(Metue Celebrity Endorsement Lists are now live on the site. Read the article below or follow the links at the bottom of this article for more information)
You can’t legally download a Beatles song online yet but you can hear “All You Need is Love” play on TV in support of Luvs diaper sales. Put off by that? Change the channel but beware, across the channels, TV and radio, famed songs, and new releases from Janis Joplin (Mercedes) to Queen (Bohemian Rhapsody) to John Mellencamp (Our Country) all play in marketing campaigns. The song Our Country even debuted in advertising months before it was available as a single.
We live in Billboard Nation; a consumer culture. Celebrities looking to stay in the public eye can do it by selling products. They can market themselves and get paid to do it at the same time. Popular songs can be soundtracks to a sale. Turn on the TV and that voice selling cars may be one you know (Kevin Spacey, Gary Sinese). Similarly open a magazine and chances are you’ll see a recognizable face on the pages promoting a product. The guitar riff in a commercial? Not necessarily a jingle.
In Lost in Translation, Bill Murray played a down and out actor who made fun of it toasting “It’s Suntory Time” but marketers will tell you popularity has become the sales pitch and the right spokes model can make or break a campaign. It isn’t just sports stars selling sports drinks or models and beautiful people selling beauty products anymore. It’s a new frontier: celebritizing.
Take Dennis Haysbert, he may not be a household name but he played a president on TV’s 24 and people recognize him for that role. So now marketers have tapped him to sound presidential selling insurance. Consider Julia Roberts. She has a voice we all know, America’s sweetheart. Her voice has been in our living rooms for years. It’s a tone and timber we know and trust even when we don’t immediately recognize it – and that familiar voice is the voice of American Online. Another example: Sam Waterston, a beacon of integrity as the assistant District Attorney on Law and Order.
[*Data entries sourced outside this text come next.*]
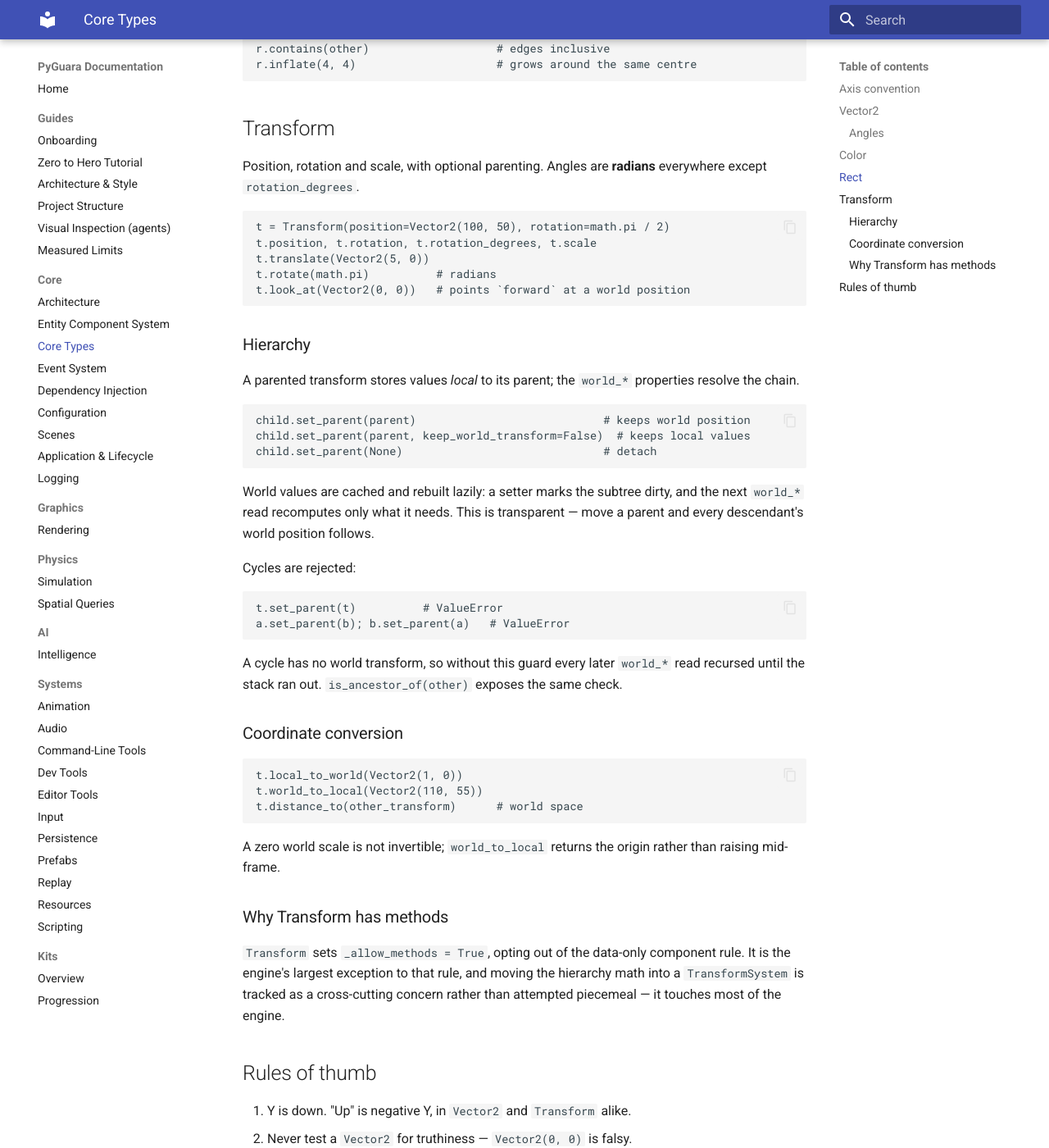
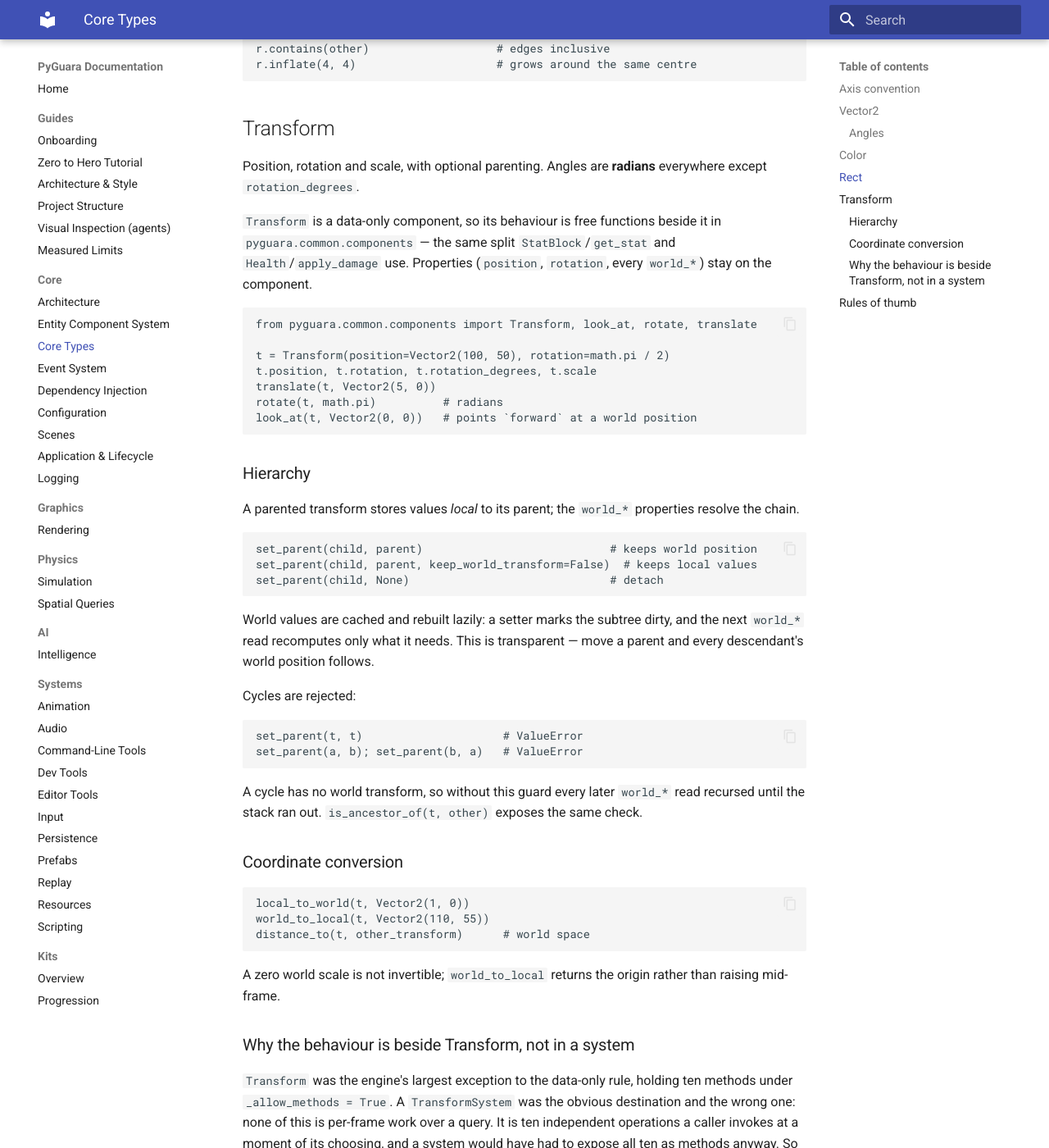
Before and after one commit to Wedeueis/pyguara, an MkDocs documentation site: the page built from docs/core/common-types.md, in a window 1280 px wide and 1400 px high, scrolled down 1994 px. Shown: the whole window at 82% size. Built offline with MkDocs 1.6.1 and Material for MkDocs 9.7.7, drawn with Linux system fonts in a browser that asks for light colours; some of the changed text lies outside the part shown.

Commit message:
docs(ecs): correct the component docs #172 left behind
Three things went stale when components became data-only by default, and
each of them tells a reader something that is now false.

`docs/core/common-types.md` documented `Transform`'s ten methods as
methods. Every snippet in that section — `t.translate(...)`,
`child.set_parent(...)`, `t.local_to_world(...)` — is an AttributeError
now. Rewritten against the free functions, and each snippet run to
confirm it works rather than eyeballed. Its "Why Transform has methods"
section said `Transform` sets `_allow_methods = True`; it no longer does,
so the section now records why the behaviour went beside the component
instead of into a `TransformSystem`, and why the `world_*` cache stayed.

`docs/core/ecs.md` said `BaseComponent` emits a `UserWarning` and
`StrictComponent` is preferred for new code. It raises, and the two are
the same class. The section also never documented `@pure_query`, which is
the carve-out that made the strict default workable, and had no guidance
on choosing between a System and a free function — which is the question
every migration since has actually turned on. Both added.

`BaseComponent`'s own docstring carried the same two errors, three lines
below a module docstring that had already been corrected.

Also documents the first parameter of all ten `Transform` free functions.
Their `Args:` sections were carried over verbatim from the methods, so
each one documented every parameter except the transform itself.

Co-Authored-By: Claude Opus 5 <noreply@anthropic.com>

````diff
--- a/docs/core/common-types.md
+++ b/docs/core/common-types.md
@@ -101,12 +101,19 @@ r.inflate(4, 4)                     # grows around the same centre
 Position, rotation and scale, with optional parenting. Angles are **radians**
 everywhere except `rotation_degrees`.
 
+`Transform` is a data-only component, so its behaviour is free functions
+beside it in `pyguara.common.components` — the same split
+`StatBlock`/`get_stat` and `Health`/`apply_damage` use. Properties
+(`position`, `rotation`, every `world_*`) stay on the component.
+
 ```python
+from pyguara.common.components import Transform, look_at, rotate, translate
+
 t = Transform(position=Vector2(100, 50), rotation=math.pi / 2)
 t.position, t.rotation, t.rotation_degrees, t.scale
-t.translate(Vector2(5, 0))
-t.rotate(math.pi)          # radians
-t.look_at(Vector2(0, 0))   # points `forward` at a world position
+translate(t, Vector2(5, 0))
+rotate(t, math.pi)          # radians
+look_at(t, Vector2(0, 0))   # points `forward` at a world position
 ```
 
 ### Hierarchy
@@ -115,9 +122,9 @@ A parented transform stores values *local* to its parent; the `world_*`
 properties resolve the chain.
 
 ```python
-child.set_parent(parent)                            # keeps world position
-child.set_parent(parent, keep_world_transform=False)  # keeps local values
-child.set_parent(None)                              # detach
+set_parent(child, parent)                            # keeps world position
+set_parent(child, parent, keep_world_transform=False)  # keeps local values
+set_parent(child, None)                              # detach
 ```
 
 World values are cached and rebuilt lazily: a setter marks the subtree dirty,
@@ -127,31 +134,38 @@ and the next `world_*` read recomputes only what it needs. This is transparent
 Cycles are rejected:
 
 ```python
-t.set_parent(t)          # ValueError
-a.set_parent(b); b.set_parent(a)   # ValueError
+set_parent(t, t)                     # ValueError
+set_parent(a, b); set_parent(b, a)   # ValueError
 ```
 
 A cycle has no world transform, so without this guard every later `world_*`
-read recursed until the stack ran out. `is_ancestor_of(other)` exposes the same
-check.
+read recursed until the stack ran out. `is_ancestor_of(t, other)` exposes the
+same check.
 
 ### Coordinate conversion
 
 ```python
-t.local_to_world(Vector2(1, 0))
-t.world_to_local(Vector2(110, 55))
-t.distance_to(other_transform)      # world space
+local_to_world(t, Vector2(1, 0))
+world_to_local(t, Vector2(110, 55))
+distance_to(t, other_transform)      # world space
 ```
 
 A zero world scale is not invertible; `world_to_local` returns the origin
 rather than raising mid-frame.
 
-### Why Transform has methods
+### Why the behaviour is beside Transform, not in a system
 
-`Transform` sets `_allow_methods = True`, opting out of the data-only
-component rule. It is the engine's largest exception to that rule, and moving
-the hierarchy math into a `TransformSystem` is tracked as a cross-cutting
-concern rather than attempted piecemeal — it touches most of the engine.
+`Transform` was the engine's largest exception to the data-only rule, holding
+ten methods under `_allow_methods = True`. A `TransformSystem` was the obvious
+destination and the wrong one: none of this is per-frame work over a query. It
+is ten independent operations a caller invokes at a moment of its choosing, and
+a system would have had to expose all ten as methods anyway. So they became
+free functions, and the rule got a carve-out (`@pure_query`) for the
+side-effect-free reads that genuinely read better as methods.
+
+The lazy `world_*` cache stayed on the component. Its invalidation is driven by
+the property setters, which are permitted, and splitting the cache from the
+setters that dirty it would have made both harder to reason about.
 
 ## Rules of thumb
 
````
Also changed, not shown: docs/core/ecs.md (+44 -11 lines), 1 other file.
On the side, he lends that same presumed integrity to TD Waterhouse and investment sales.
In front of the camera, over the airwaves, the lists are long. The associations we have with a face and the familiarity of a voice, all play into marketer’s decisions. They’re part of the arsenal used to capture our dollars and attention. There are even scientific tracking services that monitor celebrity credibility and reputation (The Davie Brown Index). If I wanted to sell financial advice, for example, I could turn to such a database and look for someone credible, someone we associate with safe or honest. If I wanted to hype a new energy drink I could ask “who’s reputation is young and wild?” Who appeals to my demographic? Sports drink to party all night long: Is Paris Hilton available?
Part guilty pleasure, part curiosity, I’ve started keeping track of who’s been selling what. The result of that effort is a new watchlist for Metue called the “Endorsement Sheet: a Celebritizing Tracker” which is launching today.
The tables provide several pages tracking celebrity endorsements. As with tables on the Metue Company Watchlists, the pages of the Endorsement Sheet can be sorted like a spreadsheet. Click the top row of a column and it will sort by that column.
Curious? Want to know who’s doing that voice-over? Who’s face you saw in that magazine? Have a look. …
The list is large but it’s also far from complete. Suggestions are welcome if you know of someone I’ve missed. Go to the Contact Page and feel free to offer suggestions or items to add.
To the lists: